To do → Find the string "Before" in the records. Copy each line that has it.
▼▼▼
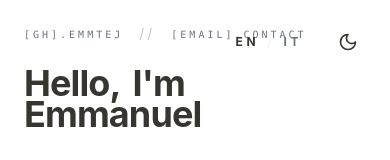
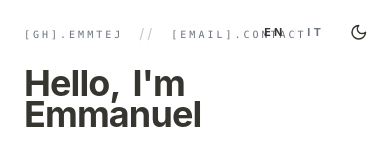
Before and after one commit to emmtej/portfolio-website, a React (Vite) app: page / in a window 390 px wide. Shown: the top 160 px of the page. Built offline with nearby package versions, Linux system fonts and the light colour scheme.

Commit message:
style(ui): make theme and language utilities more compact on mobile

```diff
--- a/src/components/Layout.tsx
+++ b/src/components/Layout.tsx
@@ -20,7 +20,7 @@ export function Layout({ children }: LayoutProps) {
     <main className="min-h-screen px-6 pb-6 md:px-12 md:pb-12 lg:px-16 lg:pb-16 flex justify-center">
       <div className="w-full max-w-4xl flex flex-col relative">
         <motion.div
-          className="fixed top-6 right-6 flex items-center gap-4 z-50"
+          className="fixed top-4 right-4 md:top-6 md:right-6 flex items-center gap-2 md:gap-4 z-50 scale-90 md:scale-100 origin-top-right"
           initial="hidden"
           animate="visible"
           variants={fadeIn}
```
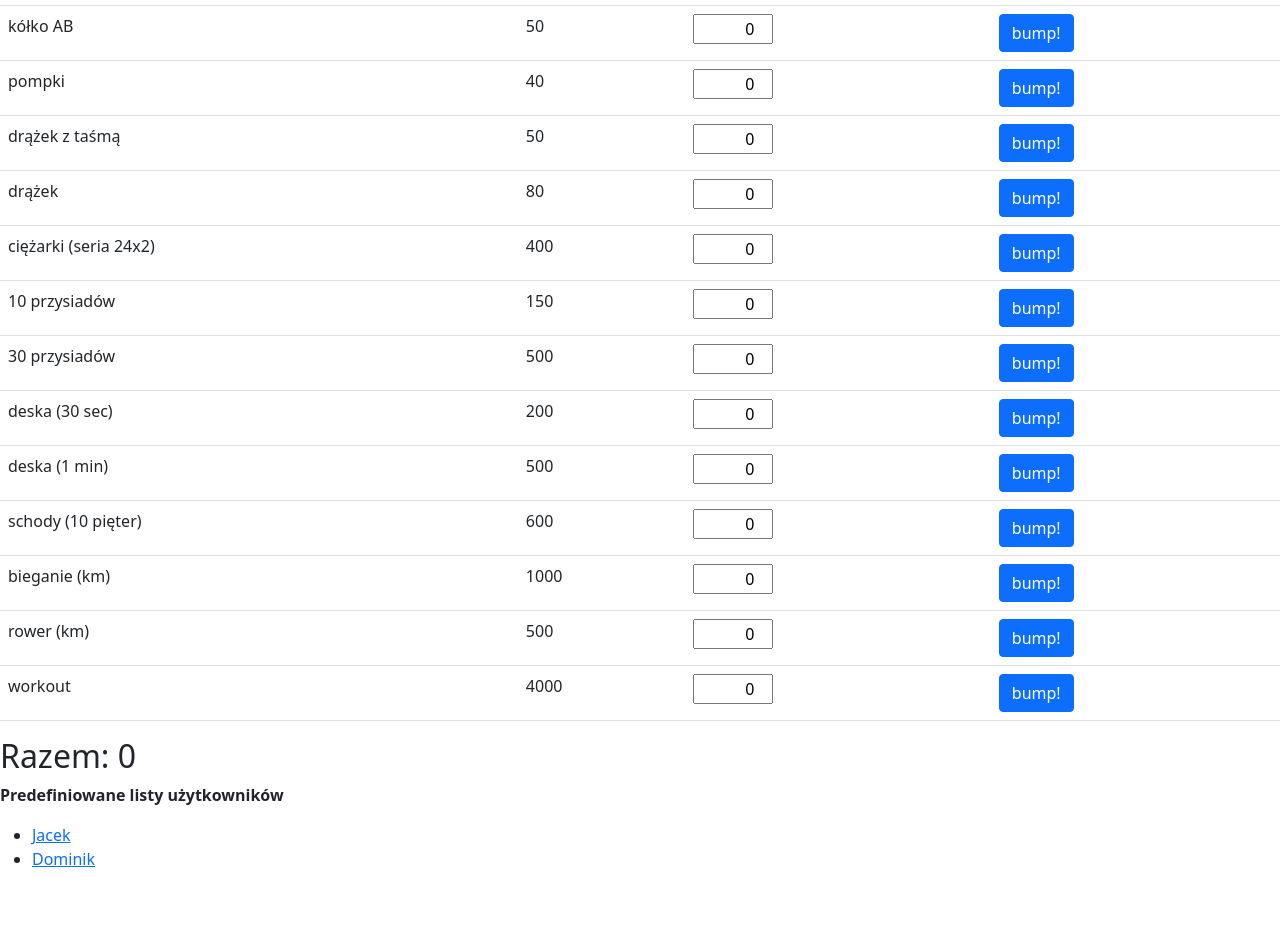
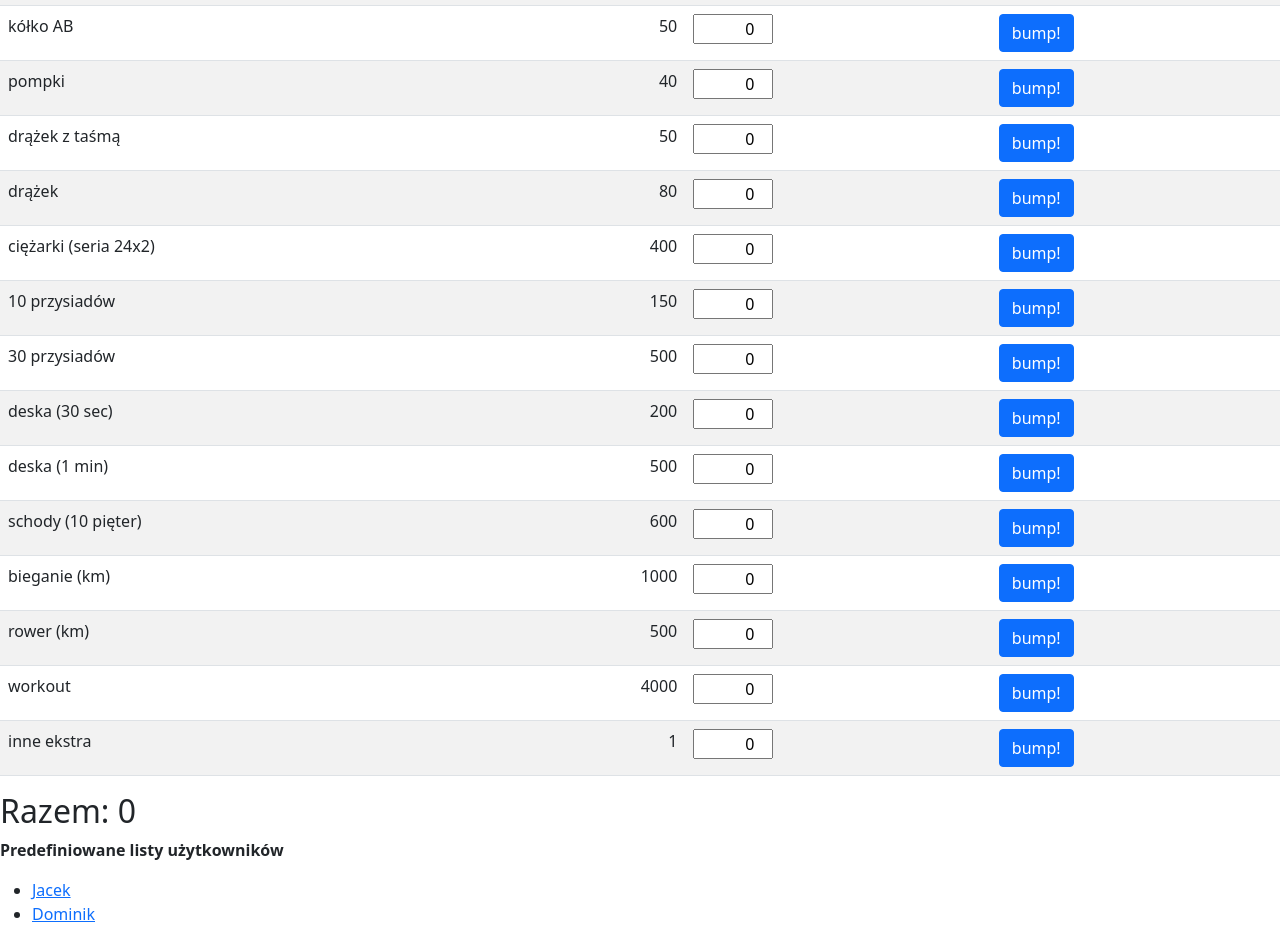
Before and after one commit to kornislaw/10k-day, a plain HTML site: page index.html in a window 1280 px wide. Shown: the part 105-1047 px from the top of the page. Before the commit the page ends 992 px from the top, so only its background shows below. Drawn offline with nearby package versions, Linux system fonts and the light colour scheme.

Commit message:
Styling improvements

```diff
--- a/index.html
+++ b/index.html
@@ -21,9 +21,10 @@
     <template id="excercise-template">
         <tr>
             <td id="ex_name"></td>
-            <td id="ex_bonus"></td>
+            <td id="ex_bonus" class="text-end"></td>
             <td>
-                <label class="label_count" for="ex_count">powtórzenia</label><input id="ex_count" type="number" value="0" class="ex_count" onchange="refresh_total()">
+                <label class="label_count" for="ex_count">powtórzenia</label>
+                <input id="ex_count" type="number" value="0" class="ex_count" onchange="refresh_total()">
             </td>
             <td class="action">
                 <button class="btn btn-primary" id="action" onclick="bump(this.parentNode.parentNode.querySelector('.ex_count').id)">bump!</button>
@@ -34,7 +35,7 @@
     <h1 id="date_header"><script>document.write(today())</script></h1>
 
 
-    <table id="excercise-table" class="table"><tbody>
+    <table id="excercise-table" class="table table-striped"><tbody>
 
     </tbody>
     </table>
--- a/scripts.js
+++ b/scripts.js
@@ -39,6 +39,7 @@ function getUserData() {
             {name: 'bieganie (km)', bonus: 1000},
             {name: 'rower (km)', bonus: 500},
             {name: 'workout', bonus: 4000},
+            {name: 'inne ekstra', bonus: 1},
         ],
         jacek: [
             {name: 'kroki (1000)', bonus: 625},
@@ -81,7 +82,7 @@ function refresh_total() {
         count_id_name = 'ex_'+i+'_count';
         total_count += get_int(bonus_id_name) * get_int(count_id_name);
     }
-    document.getElementById('total_points').innerHTML = total_count;
+    document.getElementById('total_points').innerHTML = total_count.toLocaleString('pl-PL');
 }
 
 function bump(id) {
```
▲▲▲
Reply to the task →
Before and after one commit to emmtej/portfolio-website, a React (Vite) app: page / in a window 390 px wide. Shown: the top 160 px of the page. Built offline with nearby package versions, Linux system fonts and the light colour scheme.
Before and after one commit to kornislaw/10k-day, a plain HTML site: page index.html in a window 1280 px wide. Shown: the part 105-1047 px from the top of the page. Before the commit the page ends 992 px from the top, so only its background shows below. Drawn offline with nearby package versions, Linux system fonts and the light colour scheme.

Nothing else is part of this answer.